Welfare economics  

From The Art and Popular Culture Encyclopedia

Jump to: navigation, search

Related e

Google
Wikipedia
Wiktionary
Wiki Commons
Wikiquote
Wikisource
YouTube
Shop


Featured:
Train wreck at Montparnasse (October 22, 1895) by Studio Lévy and Sons.
Enlarge
Train wreck at Montparnasse (October 22, 1895) by Studio Lévy and Sons.

Welfare economics is a branch of economics that uses microeconomic techniques to evaluate economic well-being, especially relative to competitive general equilibrium within an economy as to economic efficiency and the resulting income distribution associated with it. It analyzes social welfare, however measured, in terms of economic activities of the individuals that compose the theoretical society considered. Accordingly, individuals, with associated economic activities, are the basic units for aggregating to social welfare, whether of a group, a community, or a society, and there is no "social welfare" apart from the "welfare" associated with its individual units.

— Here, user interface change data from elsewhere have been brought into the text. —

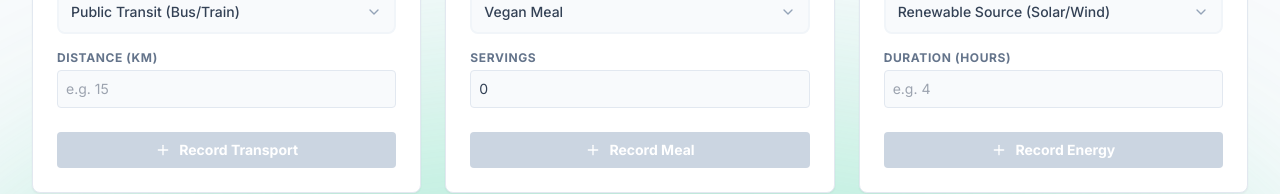
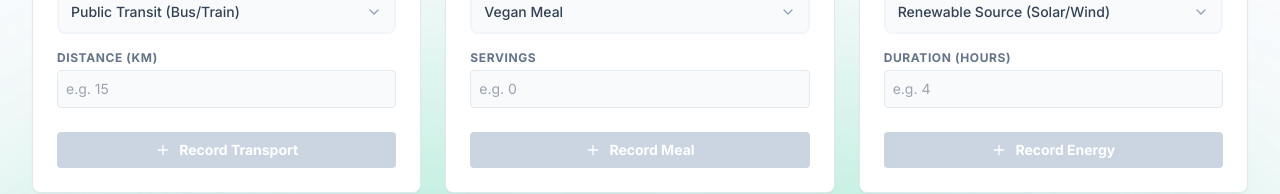
Before and after one commit to Aswin-cs/Carbon-footprint, a Next.js app: page /tracker in a window 1280 px wide. Shown: the part 287-481 px from the top of the page. Built offline with nearby package versions, Linux system fonts and the light colour scheme.

Commit message:
feat: create tracker page with carbon footprint calculation logic and feedback tips

```diff
--- a/app/tracker/page.tsx
+++ b/app/tracker/page.tsx
@@ -70,7 +70,7 @@ export default function Tracker() {
   const [transportDistance, setTransportDistance] = useState('');
 
   const [foodType, setFoodType] = useState('Vegan Meal');
-  const [foodServings, setFoodServings] = useState('0');
+  const [foodServings, setFoodServings] = useState('');
 
   const [energyAction, setEnergyAction] = useState('Renewable Source (Solar/Wind)');
   const [energyDuration, setEnergyDuration] = useState('');
@@ -183,7 +183,7 @@ export default function Tracker() {
     addEmission(emission, 'Food');
     addLog({ category: 'Food', emission, message: `Logged Food: ${foodType} (${servings} servings)` });
     setRecentTips(tips);
-    setFoodServings('1');
+    setFoodServings('');
   };
 
   const handleEnergyLog = () => {
@@ -404,7 +404,7 @@ export default function Tracker() {
                 type="number"
                 value={foodServings}
                 onChange={(e) => setFoodServings(e.target.value)}
-                placeholder="1"
+                placeholder="e.g. 0"
                 className="w-full p-2 border border-slate-200 rounded text-sm text-slate-700 bg-slate-50 focus:outline-none focus:border-emerald-500 focus:ring-1 focus:ring-emerald-500"
               />
             </div>
```
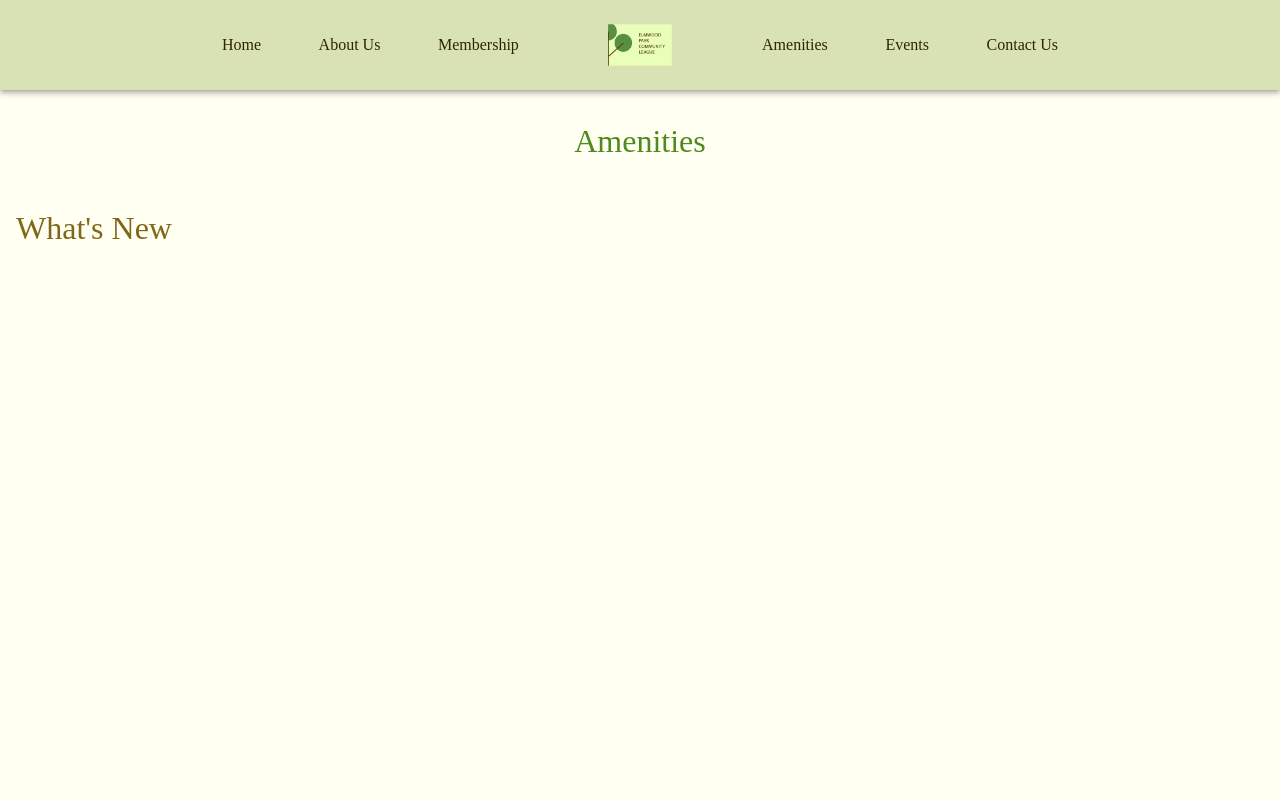
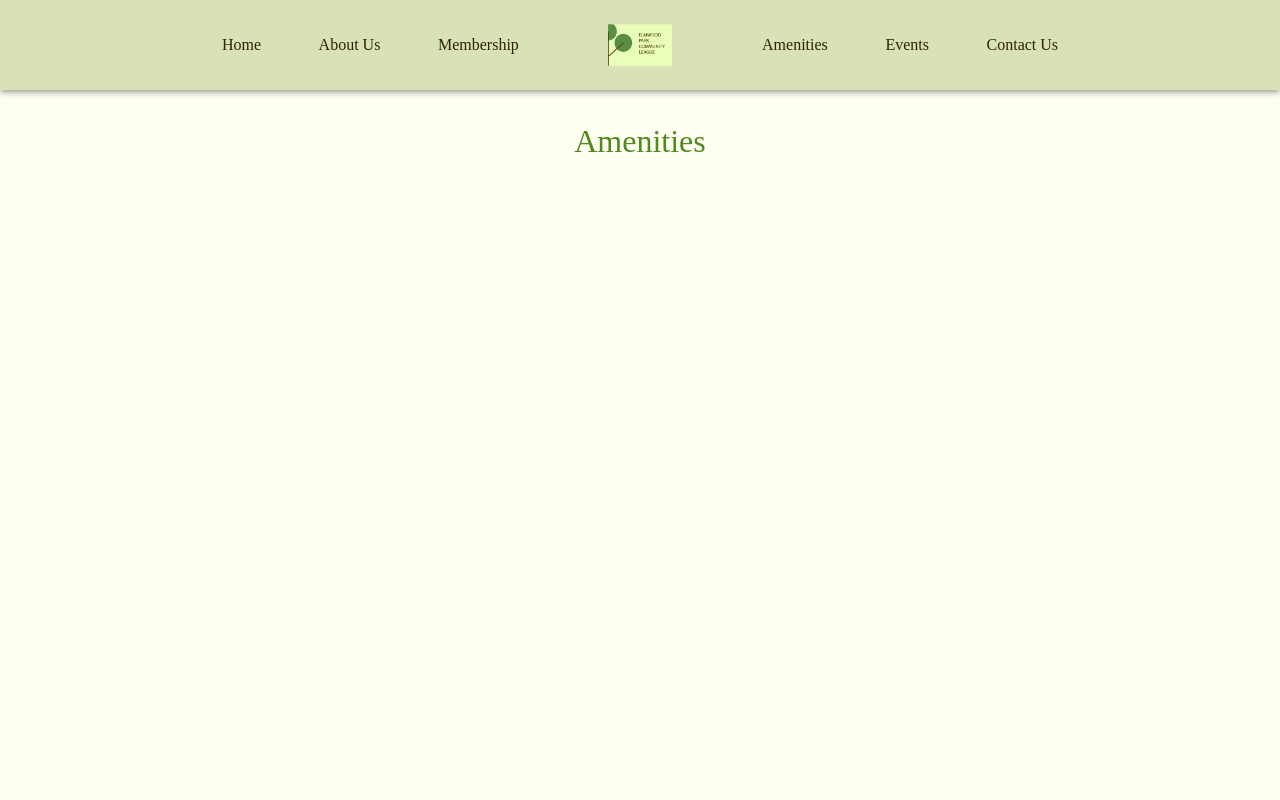
Before and after one commit to capstone-1231/elmwood-park, a Next.js app: page /amenities in a window 1280 px wide. Shown: the top 800 px of the page. Built offline with nearby package versions, Linux system fonts and the light colour scheme.

Commit message:
page edits

```diff
--- a/pages/amenities.js
+++ b/pages/amenities.js
@@ -4,9 +4,6 @@ import Navbar from '@/utils/components/header';
 import FooterNav from '@/utils/components/footer';
 
 import Typography from '@mui/material/Typography';
-
-import HomeCard from '@/utils/components/homeCards';
-import CardCarousel from '@/utils/components/cardCarousel';
 
 export default function Page() {
   return (
@@ -21,7 +18,6 @@ export default function Page() {
       </header>
       <main>
       <Typography variant="h2" component="h2" color="secondary" sx={{ padding: '2rem 1rem', textAlign: 'center' }} >Amenities</Typography>
-      <Typography variant='h2' sx={{ width: '100%', padding: '1rem' }}>What's New</Typography>
       </main>
       <footer>
         <FooterNav />
--- a/utils/components/cardCarousel.js
+++ b/utils/components/cardCarousel.js
@@ -8,7 +8,7 @@ import Button from '@mui/material/Button';
 import Typography from '@mui/material/Typography';
 import Carousel from 'react-material-ui-carousel';
 
-import { useTheme } from '@mui/system'; // Use `@mui/system` for the `useTheme` hook
+import { useTheme } from '@mui/system';
 import { Padding } from '@mui/icons-material';
 
 export default function CardCarousel() {
```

See also




Unless indicated otherwise, the text in this article is either based on Wikipedia article "Welfare economics" or another language Wikipedia page thereof used under the terms of the GNU Free Documentation License; or on original research by Jahsonic and friends. See Art and Popular Culture's copyright notice.

Personal tools